"I wish things were as bad for progressives as progressives think they are."
That was one epiphany for Phillip Klein, a conservative writer for the American Spectator, after palling around with liberal bloggers for several days at the fifth annual Netroots Nation in Las Vegas this weekend. Klein was marveling at the melancholy suffusing the conference, given the Obama administration’s undeniable legislative accomplishments to date. The healthcare bill "alone," he said, "is more than any liberal has passed since LBJ."

Now Klein could just be, in web parlance, concern-trolling for his political opponents.

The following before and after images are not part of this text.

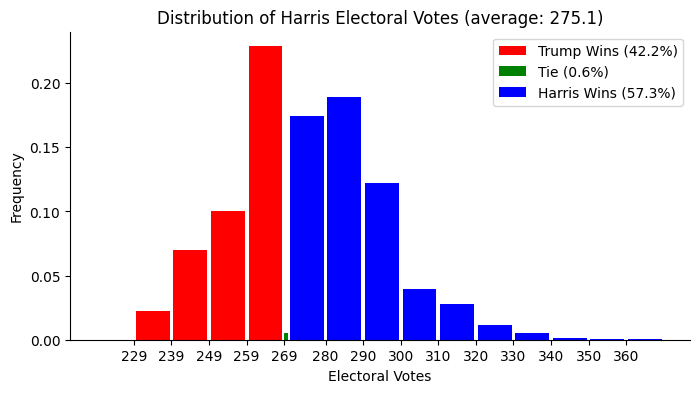
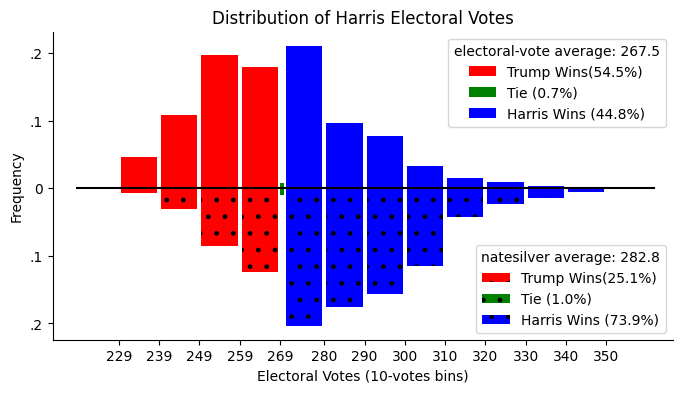
added data source

diff --git a/_code/simulate.py b/_code/simulate.py
@@ -6,26 +6,17 @@
 import pandas as pd
 import numpy as np
 import random
-from states import states, votes, stcode
-import math
+from states import states, votes, nsurls
 from datetime import datetime
-
-#%% get the polls data
-
-url = 'https://static.dwcdn.net/data/fgLCD.csv'
-url = 'https://static.dwcdn.net/data/dFSDp.csv'
-#url = 'https://projects.fivethirtyeight.com/polls-page/president_polls.csv'
-url = 'https://www.electoral-vote.com/evp2024/Pres/pres_polls.csv'
-
 from urllib.request import Request, urlopen
-req = Request(url, headers= {"User-Agent" : "Mozilla/5.0"})
 
-polls  = pd.read_csv(urlopen(req))
-
-#%%
-
+# make sure I can debug
+import os
+if os.getcwd()[-4:] == 'code':
+    os.chdir('..')
 
 # Set up some parameters
+moe_if_missing = 3
 debug = 1
 pollspagefile = 'pollspage.html'
 numsamples = 20000
@@ -34,84 +25,136 @@ emailfile = 'results.txt'
 statsfile = 'stats.raw'
 datadir = "_code/data/"
 figdir = "assets/"
-savedate = datetime.now().strftime("%Y-%m-%d-%H-%M-%S")
+savedate = datetime.now().strftime("%Y-%m-%d")
 
-# Initialize some variables
-normupbound = 5
-normstep = 0.01
 random.seed(1234)
+fullnames = {'ev': 'electoral-vote', 'ns': 'natesilver'}
 
-# Produce an array with the normal cdf
-def normal_cdf(upbound, step):
-    value = [-upbound + step * i for i in range(int(2 * upbound / step) + 1)]
-    pdf = [(1 / math.sqrt(2 * math.pi)) * math.exp(-0.5 * ((v - step / 2) ** 2)) for v in value]
-    cdf = [sum(pdf[:i + 1]) for i in range(len(pdf))]
-    cdf = [c / cdf[-1] for c in cdf]
-    return cdf
 
-cdf = normal_cdf(normupbound, normstep)
 
-# Get vote shares from polls
-rep_votes1 = 0
-tie_votes1 = 0
+#%% get the polls data
 
-poll = {}  # Assuming poll data is available
+# start with the electoral-vote data
+url_electoralvote = 'https://www.electoral-vote.com/evp2024/Pres/pres_polls.csv'
+
+req = Request(url_electoralvote, headers= {"User-Agent" : "Mozilla/5.0"})
+polls  = pd.read_csv(urlopen(req))
+polls['source'] = 'ev'
+polls['Date'] = polls['Date'].apply(lambda x: datetime.strptime(x, '%b %d').strftime('%m-%d'))
+
+# continue with natesilver data  state by state
+for key in nsurls.keys():
+    req = Request(nsurls[key], headers= {"User-Agent" : "Mozilla/5.0"})
+    polls_ns = pd.read_csv(urlopen(req))
+    polls_ns = polls_ns.rename(columns={'state':'State', 'trump':'GOP', 'harris':'Dem', 'modeldate': 'Date' })
+    polls_ns['source'] = 'ns'
+    polls_ns['Date'] = polls_ns['Date'].apply(lambda x: datetime.strptime(x, '%m/%d/%y').strftime('%m-%d'))
+
+    # concat the dataframe to the  polls dataframe
+    polls = pd.concat([polls,polls_ns], ignore_index=True)
+
+#%%
+# create a dictionary of shares of votes by source and state
+shares = {}
+for source in fullnames.keys():
+    shares[source] = {}  # Assuming poll data is available
+    for state in states:
+        shares[source][state] = {}
+        # skip if DC
+        if state == 'District of Columbia':
+            shares[source][state]['GOP'] = 0
+            shares[source][state]['Dem'] = 1
+            shares[source][state]['share'] = 0
+            shares[source][state]['moe'] = moe_if_missing
+            continue
+
+        # set to 3 for now
+        shares[source][state]['moe'] = moe_if_missing
 
 for state in states:
-    poll[state] = {}
-    # skip if DC
-    if state == 'District of Columbia':
-        poll[state]['GOP'] = 0
-        poll[state]['share'] = 0
-        poll[state]['moe'] = 3
-        continue
-    poll[state]['GOP'] = polls[polls['State'] == state].iloc[0]['GOP']
-    poll[state]['Dem'] = polls[polls['State'] == state].iloc[0]['Dem']
-    poll[state]['moe'] = 3
-    poll[state]['share'] = poll[state]['GOP'] / (poll[state]['GOP'] + poll[state]['Dem'])
+    # check if a state is available in the dataframe
+    # and if so compute shares
+    if len(polls[(polls['source']=='ev') & (polls['State']==state)]) != 0:
+        # index 0 is the most recent poll in the electoral-vote data
+        shares['ev'][state]['GOP'] = polls[(polls['source']=='ev') & (polls['State']==state)].iloc[0]['GOP']
+        shares['ev'][state]['Dem'] = polls[(polls['source']=='ev') & (polls['State']==state)].iloc[0]['Dem']
+    if len(polls[(polls['source']=='ns') & (polls['State']==state)]) != 0:
 
+        # index -1 is the most recent poll in the natesilver data
+        # could do a date check here
+        shares['ns'][state]['GOP'] = polls[(polls['source']=='ns') & (polls['State']==state)].iloc[-1]['GOP']
+        shares['ns'][state]['Dem'] = polls[(polls['source']=='ns') & (polls['State']==state)].iloc[-1]['Dem']
 
-#%%
+for source in fullnames.keys():
+    for state in states:
+        #check if key exists
+        if 'GOP' in shares[source][state].keys():
+            shares[source][state]['share'] = shares[source][state]['GOP'] / (shares[source][state]['GOP'] + shares[source][state]['Dem'])
+        else:
+            shares[source][state]['share'] = shares['ev'][state]['share']
+
+# verify all states have shares
+for source in fullnames.keys():
+    for state in states:
+        if 'share' not in shares[source][state].keys():
+            print('No share for ' + state + ' in ' + source)
+
 # now simulate outcomes 
-states = list(poll.keys())
 
-# Vectorized alternative computation
-dem_votes_all = []
-repwin = 0
-tie = 0
+def simulate(source):
+    dem_votes_all = []
+    repwin = 0
+    tie = 0
+    
+    # Generate random draws for all states and samples at once
+    means = np.array([shares[source][state]['share'] for state in states])
+    std_devs = np.array([shares[source][state]['moe'] / 200 for state in states])
+    draws = np.random.normal(means, std_devs, (numsamples, len(states)))
 
-# Generate random draws for all states and samples at once
-means = np.array([poll[state]['share'] for state in states])
-std_devs = np.array([poll[state]['moe'] / 200 for state in states])
-draws = np.random.normal(means, std_devs, (numsamples, len(states)))
+    # Determine which states are won by Republicans for each sample
+    rep_wins = draws > 0.5
 
-# Determine which states are won by Republicans for each sample
-rep_wins = draws > 0.5
+    # Calculate Republican votes for each sample
+    rep_votes_all = np.sum(rep_wins * np.array([votes[state] for state in states]), axis=1)
 
-# Calculate Republican votes for each sample
-rep_votes_all = np.sum(rep_wins * np.array([votes[state] for state in states]), axis=1)
+    # Calculate Democratic votes for each sample
+    dem_votes_all = 538 - rep_votes_all
 
-# Calculate Democratic votes for each sample
-dem_votes_all = 538 - rep_votes_all
+    # Calculate the number of Republican wins and ties
+    repwin = np.sum(rep_votes_all > 269)
+    tie = np.sum(rep_votes_all == 269)
 
-# Calculate the number of Republican wins and ties
-repwin = np.sum(rep_votes_all > 269)
-tie = np.sum(rep_votes_all == 269)
+    proprep = repwin / numsamples * 100
+    proptie = tie / numsamples * 100
+    propdem = 100 - proprep - proptie
+    avgdemvotes = sum(dem_votes_all) / numsamples
 
-#%%
-# Compute proportion of wins for republicans, ties, and democrats
-propb = {}
-propt = {}
-propk = {}
+    return {'demvotes':avgdemvotes,'demprob':propdem,'tieprob':proptie}, dem_votes_all
 
+stats = {}
+allsims = {}
+stats['ev'], allsims['ev'] = simulate('ev')
+stats['ns'], allsims['ns'] = simulate('ns')
 
-proprep = repwin / numsamples * 100
-proptie = tie / numsamples * 100
-propdem = 100 - proprep - proptie
+for source in fullnames.keys():
+    print(source, stats[source])
+# %% 
+# create a dataframe with date and harris expected votes,
+# and write to a file
+try: 
+    df = pd.read_csv(datadir+'harrisvotes.csv')
+    if savedate not in df['date'].values:
+        if 'ev' not in df[df['date']==savedate]['source'].values:
+            # use concat instead of append
+            df = pd.concat([df, pd.DataFrame({'date':savedate,**stats['ev'],'source':'ev'}, index=[0])], ignore_index=True)
+        if 'ns' not in df[df['date']==savedate]['source'].values:
+            df = pd.concat([df, pd.DataFrame({'date':savedate,**stats['ns'],'source':'ns'}, index=[0])], ignore_index=True)
+except:
+    print('aa')
+    df = pd.DataFrame({'date':savedate,**stats['ev'],'source':'ev'})
+    df = pd.concat([df, pd.DataFrame({'date':savedate,**stats['ns'],'source':'ns'}, index=[0])], ignore_index=True)
 
-print(f"{proprep} {proptie}")
-
-avgdemvotes = sum(dem_votes_all) / numsamples
+df.to_csv( datadir+'harrisvotes.csv', index=False)
 
 #%% 
 # plot the distribution of electoral votes
@@ -120,24 +163,29 @@ import matplotlib.pyplot as plt
 import numpy as np
 
 # Create a figure and a set of subplots
-fig, ax = plt.subplots( figsize=(8, 4))
-ax.set_title('Distribution of Harris Electoral Votes (average: ' + str(round(avgdemvotes, 1)) + ')')
-ax.set_xlabel('Electoral Votes')
+fig, (ax) = plt.subplots(1,1, figsize=(8, 4))
+ax.set_title('Distribution of Harris Electoral Votes')
+ax.set_xlabel('Electoral Votes (10-votes bins)')
 ax.set_ylabel('Frequency')
-ax.set_ylim
 
 #remove axis
 ax.spines['top'].set_visible(False)
 ax.spines['right'].set_visible(False)
+ax1.spines['top'].set_visible(False)
+ax1.spines['right'].set_visible(False)
 
-bins = np.append(np.arange(219,270,10),np.arange(270,380,10))
+bins = np.append(np.arange(219,270,10),np.arange(270,370,10))
 
 # compute frequencies'
-freq = []
-freq.append(np.sum(dem_votes_all < bins[0]))
-for i in range(1,len(bins)-1):
-    freq.append(np.sum((dem_votes_all >= bins[i]) & (dem_votes_all < bins[i+1]) ))
-freq = np.array(freq)/numsamples
+
+freq = {}
+for source in fullnames.keys():
+    dem_votes_all = allsims[source]
+    freq[source] = []
+    freq[source].append(np.sum(dem_votes_all < bins[0]))
+    for i in range(1,len(bins)-1):
+        freq[source].append(np.sum((dem_votes_all >= bins[i]) & (dem_votes_all < bins[i+1]) ))
+    freq[source] = np.array(freq[source])/numsamples
 
 colors = ['red' if x < 269 else 'blue' for x in bins[:-1]]
 colors[np.where(bins==269)[0][0]]= 'green'
@@ -147,36 +195,41 @@ a.remove(270)
 
 ax.set_xticks(a)
 ax.set_xticklabels(a)
+ax.set_yticks(np.arange(-.2,0.3,0.1))
+ax.set_yticklabels(['.2','.1','0','.1','.2'])
 
-replabel = 'Trump Wins'+ ' (' + str(round(proprep,1)) + '%)'
-tielabel = 'Tie'+ ' (' + str(round(proptie,1)) + '%)'
-demlabel = 'Harris Wins'+ ' (' + str(round(propdem,1)) + '%)'
+replabel = {}
+tielabel = {}
+demlabel = {}
+for source in fullnames.keys():
+    repprob = 100 - stats[source]['demprob'] - stats[source]['tieprob']
+    replabel[source] = 'Trump Wins'+ '(' + str(round(repprob,1)) + '%)'
+    tielabel[source] = 'Tie'+ ' (' + str(round(stats[source]['tieprob'],1)) + '%)'
+    demlabel[source] = 'Harris Wins'+ ' (' + str(round(stats[source]['demprob'],1)) + '%)'
+
 handles = {}
+handles2 = {}
 for i in range(len(bins) - 1):
-    [print(bins[i], freq[i])]
     if bins[i] < 269:
-        handles[bins[i]] = ax.bar(bins[i]+5, freq[i], color=colors[i], width=9, label=replabel)
+        handles[bins[i]] = ax.bar(bins[i]+5, freq['ev'][i], color=colors[i], width=9, label=replabel['ev'], alpha=1)
+        # draw empty bars for natesilver
+        handles2[bins[i]] = ax.bar(bins[i]+5, -freq['ns'][i], color=colors[i], width=9, label=replabel['ns'], hatch='.')
     elif bins[i] == 269:
-        handles[bins[i]] = ax.bar(bins[i]+.5, freq[i], color=colors[i], width=1, label=tielabel)
+        handles[bins[i]] = ax.bar(bins[i]+.5, freq['ev'][i], color=colors[i], width=1, label=tielabel['ev'], alpha=1)
+        handles2[bins[i]] = ax.bar(bins[i]+.5, -freq['ns'][i], color=colors[i], width=1, label=tielabel['ns'],  hatch='.')
     else:
-        handles[bins[i]] = ax.bar(bins[i]+5, freq[i], color=colors[i], width=9, label=demlabel)
+        handles[bins[i]] = ax.bar(bins[i]+5, freq['ev'][i], color=colors[i], width=9, label=demlabel['ev'], alpha=1)
+        handles2[bins[i]] = ax.bar(bins[i]+5, -freq['ns'][i], color=colors[i], width=9, label=demlabel['ns'],  hatch='.')
 
+#horizontal line at 0
+ax.axhline(y=0, color='black', linestyle='-', xmin=0.04, xmax=0.97)
+legend1 = ax.legend(handles= [ handles[bins[0]],handles[269],handles[bins[-2]]], title='electoral-vote '+'average: ' + str(round(stats['ev']['demvotes'], 1)))
 
-ax.legend(handles= [ handles[bins[0]],handles[269],handles[bins[-2]]])
+# draw a second legend
+legend2 = ax.legend(handles= [ handles2[bins[0]],handles2[269],handles2[bins[-2]]], loc='lower right', title='natesilver ''average: ' + str(round(stats['ns']['demvotes'], 1)))
+ax.add_artist(legend1)
 fig.savefig(figdir+'harrisvotesdist.png', bbox_inches='tight')
 
-
-# %% 
-# create a dataframe with date and harris expected votes,
-# and write to a file
-try: 
-    df = pd.read_csv(datadir+'harrisvotes.csv')
-    if savedate not in df['date'].values:
-        df = df.append({'date': savedate, 'votes': avgdemvotes, 'demprob' : propdem, 'tieprob': proptie}, ignore_index=True)
-except:
-    df = pd.DataFrame({'date': [savedate], 'votes': [avgdemvotes]})
-
-df.to_csv( datadir+'harrisvotes.csv', index=False)
 
 # %%
 # plot a figure of harrisvotes by date from the data frame
@@ -188,24 +241,26 @@ ax2.spines['right'].set_visible(False)
 
 # substring the date ecolumn to get the month and day
 df['dm'] = df['date'].str[5:10]
-ax.plot(df['dm'], df['votes'], label='Harris Expected Votes', color='blue')
+ax.plot(df[df['source']=='ev']['dm'], df[df['source']=='ev']['demvotes'], label='electoral-vote', color='blue')
+ax.plot(df[df['source']=='ns']['dm'], df[df['source']=='ns']['demvotes'], ':', label='natesilver', color='blue')
 ax.set_title('Dem expected electoral votes')
-ax2.set_title('Dem win frequencies')
+ax2.set_title('Dem win probability')
 ax.set_xlabel('Date')
 ax.set_ylabel('Electoral Votes')
 ax.set_ylim(270-70, 270+70)
 ax.set_yticks(np.arange(210, 331, 20))
 ax2.set_ylim(0, 100)
-ax2.plot(df['dm'], df['demprob'], color='blue', linestyle=':', label='Harris Win Probability (right)')
+ax2.plot(df[df['source']=='ev']['dm'], df[df['source']=='ev']['demprob'], color='blue', linestyle='-',)
+ax2.plot(df[df['source']=='ns']['dm'], df[df['source']=='ns']['demprob'], color='blue', linestyle=':', )
+fig.legend(bbox_to_anchor=(.6,.4))
 
-# horizontal line at 270
+# horizontal line ties
 ax.axhline(y=270, color='r', linestyle='--', xmin=0.04, xmax=0.97)
 ax2.axhline(y=50, color='r', linestyle='--', xmin=0.04, xmax=0.97)
 
-# limit the width of the axhline within the same range of the plot lines
-plt.xticks(rotation=45)
 plt.show()
 
 # save figure
 fig.savefig(figdir+'harrisvotes.png', bbox_inches='tight')
+
 # %%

But his view coincides neatly with several of the political heavyweights who spoke at keynote sessions of the conference, when most of the 2,100 attendees gathered in a cavernous Vegas ballroom flanked by dark curtains studded with glow-in-the-dark stars. The flashy digs hosted Democratic Congressional leaders Harry Reid and Nancy Pelosi, and liberal heavyweights like Elizabeth Warren, Al Franken, Van Jones, Richard Trumka, Majora Carter and Markos Moulitsas, who founded the blog that first spawned the conference.

The politicians hit the standard midterm talking points, an amalgam of Bush’s 2004 governing message ("It’s hard") and a Beatles ballad ("It’s getting better all the time"). "The country would be a lot worse off if we weren’t around," Harry Reid wistfully told the crowd on Saturday. No surprise there—politicians always have high job approval among themselves.

Many of the top liberal advocates, however, also sounded downright enthusiastic about the Democrats’ incumbent incrementalism.

Van Jones, a green jobs activist who was Breitbarted out of his administration job last year, actually urged liberals to empathize with Obama’s team. "This is harder than it looks," he said. "Having spent six months in the White House, it’s a totally different experience when you’re sitting there and the missiles are coming over the horizon at you." (Jones gave a formal speech and then did a question-and-answer session with me on Friday morning.)

Over in the breakout sessions, where attendees tested their wonk tolerance with more than thirty policy panels available each day, there was a wider range of views.

Sessions on "Right-Wing Populism and the Tea Parties," "Fighting the Right Wing with Racial Justice" and "Fighting the Right 2010" prioritized political combat. And a bevy of panels were premised on the administration’s pale progressivism, including discussions of "Racial Profiling in the Obama Era," "Crimmigration Under Obama: Pushing Back," and a "Liberal Perspective" on Elena Kagan’s nomination.

What would President Obama think of it all?

He did not attend in person, as he did during the convention’s primary campaign edition, but took more of a chatroulette approach, uploading a video anticipating the community’s skepticism.

"Change hasn’t come fast enough for too many Americans, I know that," Obama said, "and I know it hasn’t come fast enough for many of you, who fought so hard during the election."

Then the president passed the mic to one of the netroots’ most beloved figures, even though she’s never attended Netroots Nation, and played a clip of Rachel Maddow. The popular MSNBC anchor recently declared that Obama had achieved more in office than any president since prohibition.

Obama also cited two campaign pledges that are late or broken, depending on how you keep score, saying he was still committed to closing Guantánamo and repealing "Don’t Ask Don’t Tell" (DADT). A few hours later, one of the weekend’s most dramatic, unscripted moments unfolded in connection with the military’s ongoing exclusion of gay Americans.

Lt. Dan Choi was one of the first and most prominent soldiers discharged for sexual orientation during the Obama administration, and he has become a vocal activist for repealing DADT. Choi asked Joan McCarter, a DailyKos blogger, to present his West Point graduation ring to Harry Reid during a keynote session. (Reid’s hometown session was carried live by only one cable channel: Fox News.) Reid had previously pledged to Choi that he would end DADT by 2009. First Reid said he couldn’t accept the ring, just as he had declined one of his son’s championship rings. Then members of the audience yelled out that Reid could take it and return it once DADT was signed. Reid agreed on the spot; Choi jumped onto the stage and the two embraced to a thundering standing ovation.

"The ring means a promise," Choi told The Nation after the exchange. "And that ring was my promise to serve, and that promise that Harry gave to me that he would end DADT by 2009 was broken. So now I had to renew that promise," he explained, "and it’s a symbol of the promise to hold our friends accountable."

Choi added that Reid was the "most powerful" senator, so for him to claim he cannot do anymore for reform "betrays what it means to be a leader of anything."